The Duluth school district Tuesday released three possible scenarios for upcoming boundary changes.
The public has a chance to comment on the three scenarios, which will be used to create one final option for board approval, by attending one of two community meetings scheduled for Wednesday, Jan. 22, at East High School at 6 p.m. and Thursday, Jan. 23, at Denfeld High School at 6 p.m.
Those who are unable to attend the meetings can give their opinions on the scenarios through a survey, which can be found at surveymonkey.com/r/ISD709. The survey closes Feb. 3 at 8 a.m.
Residents can find out how each scenario affects them by visiting myschoollocation.com/isd709scenarios and entering their address.
Most school districts will change their internal boundaries every two to three years to adjust to changing populations. Duluth has not changed its boundaries in 10 years, which has resulted in eastern schools becoming overpopulated.
Congdon Elementary School is currently the most overpopulated school, sitting at 108.8% of its capacity, while Stowe Elementary School on the most western reaches of the district is only at 50.9% capacity.
Scenario 1 offers the most dramatic changes in an attempt to balance enrollment and demographics between east and west schools.
In this scenario, Lowell Elementary School would become a language immersion-only school. Students living within its current boundaries would be split up between Homecroft, Myers-Wilkins and Piedmont elementary schools.
In this scenario, Congdon would drop to 91.2% in capacity utilization and Stowe would increase to 68.5% by absorbing some Laura MacArthur Elementary students. Homecroft Elementary School would have the highest capacity utilization at 97.2%, which is due to some of Lester Park Elementary Schools’ students moving to Lakewood.
Currently, Lowell and Myers-Wilkins students are each split between Denfeld and East high schools. Scenario 1 would get rid of these splits, with Myers-Wilkins students feeding toward eastern schools. It would also change Homecroft, so instead of feeding into East, those students would feed into Denfeld. Because Lowell would be an immersion-only school in this scenario, those students would feed into their assigned schools based on their address.
This scenario would make the middle and high schools more balanced in enrollment and demographics.
Scenario 2 offers the least amount of change. It would keep Lowell a neighborhood school and move its Ojibwe immersion program to Stowe.
The scenario would still drop enrollment at Congdon, bringing capacity utilization down to 94.9%. It would also raise Stowe’s capacity utilization to 76% by absorbing the Ojibwe immersion students and some Laura MacArthur students.
In this scenario, Lakewood would also absorb even more students from Lester Park than Scenario 1 and would even absorb some Homecroft students.
Homecroft would feed into the same middle and high schools.
Enrollment between the middle and high schools would be balanced, but the demographics would not be balanced.
Scenario 3 is more of a middle-ground option compared to the other two. In this scenario, Lowell would remain as-is, with both Spanish and Ojibwe immersion programs occupying the school alongside traditional students, though some traditional students would be moved to either Congdon or Piedmont.
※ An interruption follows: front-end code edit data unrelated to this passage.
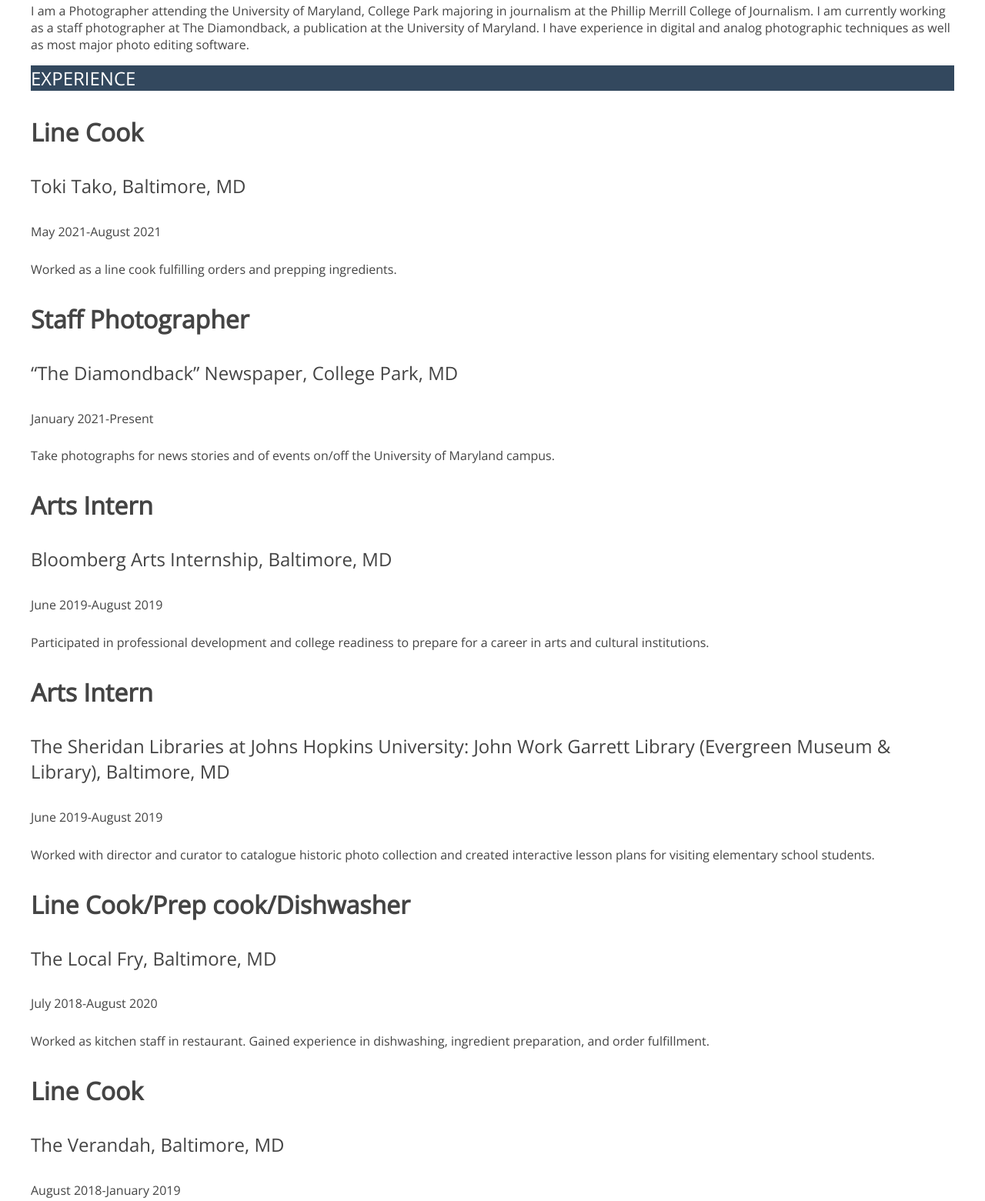
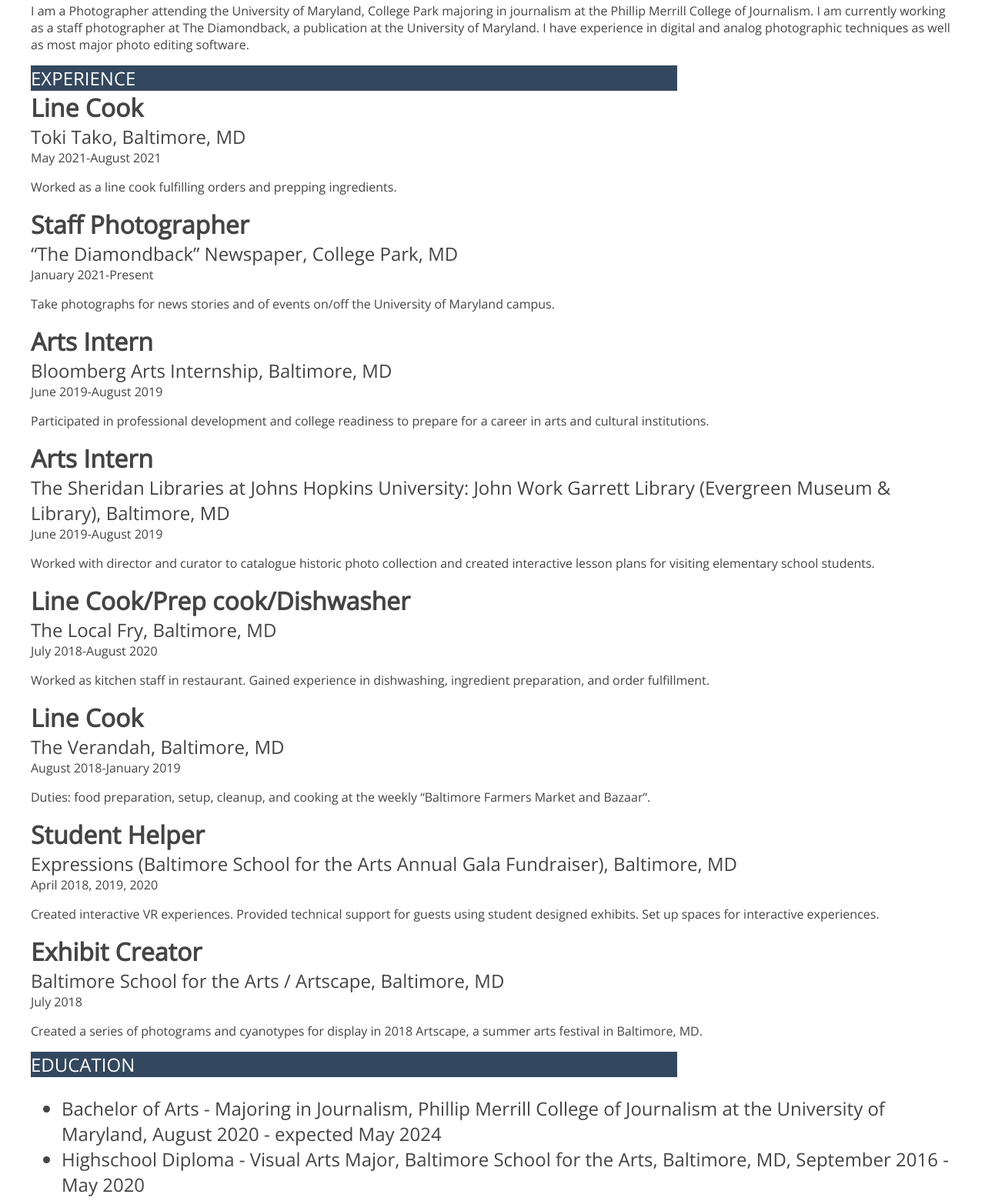
Before and after one commit to Frederikwolfe/Freddy-Wolfe-Jour352, a plain HTML site: page resume/index.html in a window 1280 px wide. Shown: the part 296-1857 px from the top of the page at 77% size. Drawn offline with nearby package versions, Linux system fonts and the light colour scheme.

Commit message:
update css

```diff
--- a/resume/index.html
+++ b/resume/index.html
@@ -26,44 +26,44 @@
 
     <div class="sectionheader">Experience</div>
 
-      <h3>Line Cook</h3>
-      <h4>Toki Tako, Baltimore, MD</h4>
-      <h5>May 2021-August 2021</h5>
+      <div class= "jobtitle">Line Cook</div>
+      <div class= "organization">Toki Tako, Baltimore, MD</div>
+      <div class= "date">May 2021-August 2021</div>
       <p>Worked as a line cook fulfilling orders and prepping ingredients.</p>
 
-      <h3>Staff Photographer</h3>
-      <h4>“The Diamondback” Newspaper, College Park, MD</h4>
-      <h5>January 2021-Present</h5>
+      <div class= "jobtitle">Staff Photographer</div>
+      <div class= "organization">“The Diamondback” Newspaper, College Park, MD</div>
+      <div class= "date">January 2021-Present</div>
       <p>Take photographs for news stories and of events on/off the University of Maryland campus.</p>
 
-      <h3>Arts Intern</h3>
-      <h4>Bloomberg Arts Internship, Baltimore, MD</h4>
-      <h5>June 2019-August 2019</h5>
+      <div class= "jobtitle">Arts Intern</div>
+      <div class= "organization">Bloomberg Arts Internship, Baltimore, MD</div>
+      <div class= "date">June 2019-August 2019</div>
       <p>Participated in professional development and college readiness to prepare for a career in arts and cultural institutions.</p>
 
-      <h3>Arts Intern</h3>
-      <h4>The Sheridan Libraries at Johns Hopkins University: John Work Garrett Library (Evergreen Museum & Library), Baltimore, MD</h4>
-      <h5>June 2019-August 2019</h5>
+      <div class= "jobtitle">Arts Intern</div>
+      <div class= "organization">The Sheridan Libraries at Johns Hopkins University: John Work Garrett Library (Evergreen Museum & Library), Baltimore, MD</div>
+      <div class= "date">June 2019-August 2019</div>
       <p>Worked with director and curator to catalogue historic photo collection and created interactive lesson plans for visiting elementary school students.</p>
 
-      <h3>Line Cook/Prep cook/Dishwasher</h3>
-      <h4>The Local Fry, Baltimore, MD</h4>
-      <h5>July 2018-August 2020</h5>
+      <div class= "jobtitle">Line Cook/Prep cook/Dishwasher</div>
+      <div class= "organization">The Local Fry, Baltimore, MD</div>
+      <div class= "date">July 2018-August 2020</div>
       <p>Worked as kitchen staff in restaurant. Gained experience in dishwashing, ingredient preparation, and order fulfillment.</p>
 
-      <h3>Line Cook</h3>
-      <h4>The Verandah, Baltimore, MD</h4>
-      <h5>August 2018-January 2019</h5>
+      <div class= "jobtitle">Line Cook</div>
+      <div class= "organization">The Verandah, Baltimore, MD</div>
+      <div class= "date">August 2018-January 2019</div>
       <p>Duties: food preparation, setup, cleanup, and cooking at the weekly “Baltimore Farmers Market and Bazaar”.</p>
 
-      <h3>Student Helper </h3>
-      <h4>Expressions (Baltimore School for the Arts Annual Gala Fundraiser), Baltimore, MD</h4>
-      <h5>April 2018, 2019, 2020</h5>
+      <div class= "jobtitle">Student Helper </div>
+      <div class= "organization">Expressions (Baltimore School for the Arts Annual Gala Fundraiser), Baltimore, MD</div>
+      <div class= "date">April 2018, 2019, 2020</div>
       <p>Created interactive VR experiences. Provided technical support for guests using student designed exhibits. Set up spaces for interactive experiences.</p>
 
-      <h3>Exhibit Creator</h3>
-      <h4>Baltimore School for the Arts / Artscape, Baltimore, MD</h4>
-      <h5>July 2018</h5>
+      <div class= "jobtitle">Exhibit Creator</div>
+      <div class= "organization">Baltimore School for the Arts / Artscape, Baltimore, MD</div>
+      <div class= "date">July 2018</div>
       <p>Created a series of photograms and cyanotypes for display in 2018 Artscape, a summer arts festival in Baltimore, MD.</p>
 
     <div class="sectionheader">Education</div>
--- a/resume/style.css
+++ b/resume/style.css
@@ -32,21 +32,24 @@
   background-color: #33485e;
   font-weight: 400;
   margin: 20px, 0px, 10px;
+  width: 70%;
+  min-width: 300px;
 }
 /* adjusts size for job titles */
-h3 {
+.jobtitle {
   font-weight: 600;
   font-size: 2em;
 }
 /* adjusts size for job organization */
-h4 {
+.organization {
   font-weight: 400;
   font-size: 1.5em;
 }
 /* adjusts size for job dates */
-h5 {
+.job {
   font-weight: 400;
   font-size: 1em;
+  margin: 10px, 0px, 0px;
 }
 /* adjusts size for contact info, education, and skills */
 ul {
```
Also changed, not shown: 1 other file.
This scenario would also make a change so Homecroft would feed into the western middle and high schools and have 100% of Myers-Wilkins feed into the eastern middle and high schools. Lowell would continue to be split, with a majority of students going to the western middle and high schools.
Stowe would absorb the same amount of Laura MacArthur students as Scenario 2. Lakewood would absorb about the same amount of Lester Park students, though Lakewood would not absorb any Homecroft students.
Some Congdon students would be reassigned to Lowell and Myers-Wilkins, while the Congdon boundaries would absorb a chunk of Lester Park students. In this scenario, a small area east of Northland Country Club and north of Superior Street would be assigned to Congdon instead of Lester Park.
Enrollment and demographics would be more balanced in middle and high schools.
After the comment period from the public, consultant firm Cooperative Strategies would take all the feedback and create final recommendations to bring to the Duluth School Board for final approval in either late February or early March. The implementation of the boundary changes would be decided by the board with the help of administration.
Superintendent Bill Gronseth has said in the past that if the board approves the boundary changes this school year, it doesn't necessarily mean it will affect all the students starting next school year as there are many items and situations to consider.
For more information on the boundary study and to see all the scenarios put forward in the past, visit isd709.org/district/isd-709-boundary-project.